*Task description*. Repeat the lines below exactly as they appear, but leave out the images.
____ Data for this exercise
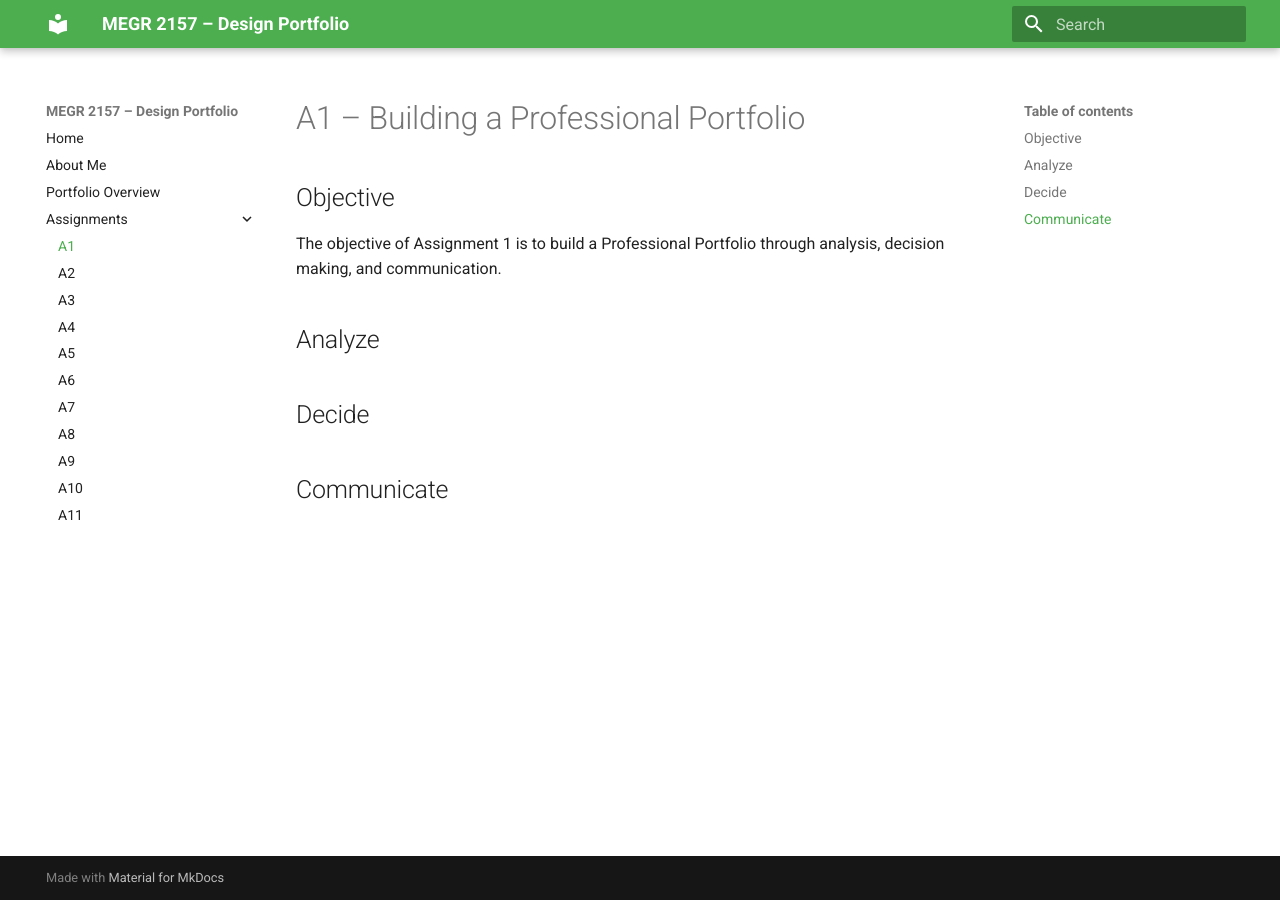
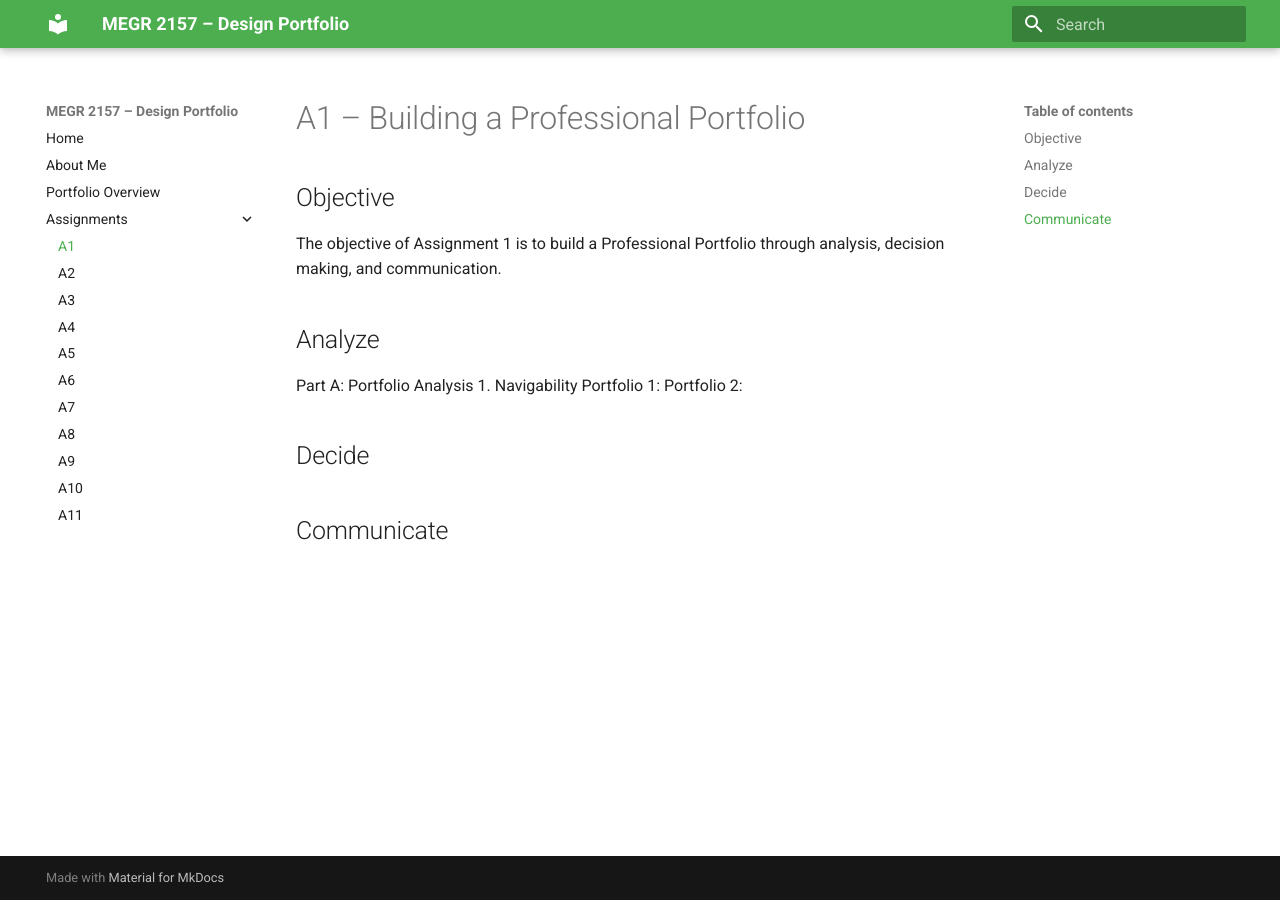
Before and after one commit to noaheme/design-projects-portfolio, an MkDocs documentation site: the page built from docs/assignments/A01/index.md, in a window 1280 px wide. Built offline with MkDocs 1.6.1 and Material for MkDocs 9.7.7, drawn with Linux system fonts in a browser that asks for light colours.

Commit message:
Add Portfolio Analysis section to Assignment 1
Added Part A: Portfolio Analysis section with navigability details.

```diff
--- a/docs/assignments/A01/index.md
+++ b/docs/assignments/A01/index.md
@@ -4,7 +4,10 @@
 The objective of Assignment 1 is to build a Professional Portfolio through analysis, decision making, and communication.
 
 ## Analyze
-
+  Part A: Portfolio Analysis
+    1. Navigability
+      Portfolio 1:
+      Portfolio 2:
 
 ## Decide
 
```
________
*Expected output*.
Before and after one commit to noaheme/design-projects-portfolio, an MkDocs documentation site: the page built from docs/assignments/A01/index.md, in a window 1280 px wide. Built offline with MkDocs 1.6.1 and Material for MkDocs 9.7.7, drawn with Linux system fonts in a browser that asks for light colours.

Commit message:
Add Portfolio Analysis section to Assignment 1
Added Part A: Portfolio Analysis section with navigability details.

```diff
--- a/docs/assignments/A01/index.md
+++ b/docs/assignments/A01/index.md
@@ -4,7 +4,10 @@
 The objective of Assignment 1 is to build a Professional Portfolio through analysis, decision making, and communication.
 
 ## Analyze
-
+  Part A: Portfolio Analysis
+    1. Navigability
+      Portfolio 1:
+      Portfolio 2:
 
 ## Decide
 
```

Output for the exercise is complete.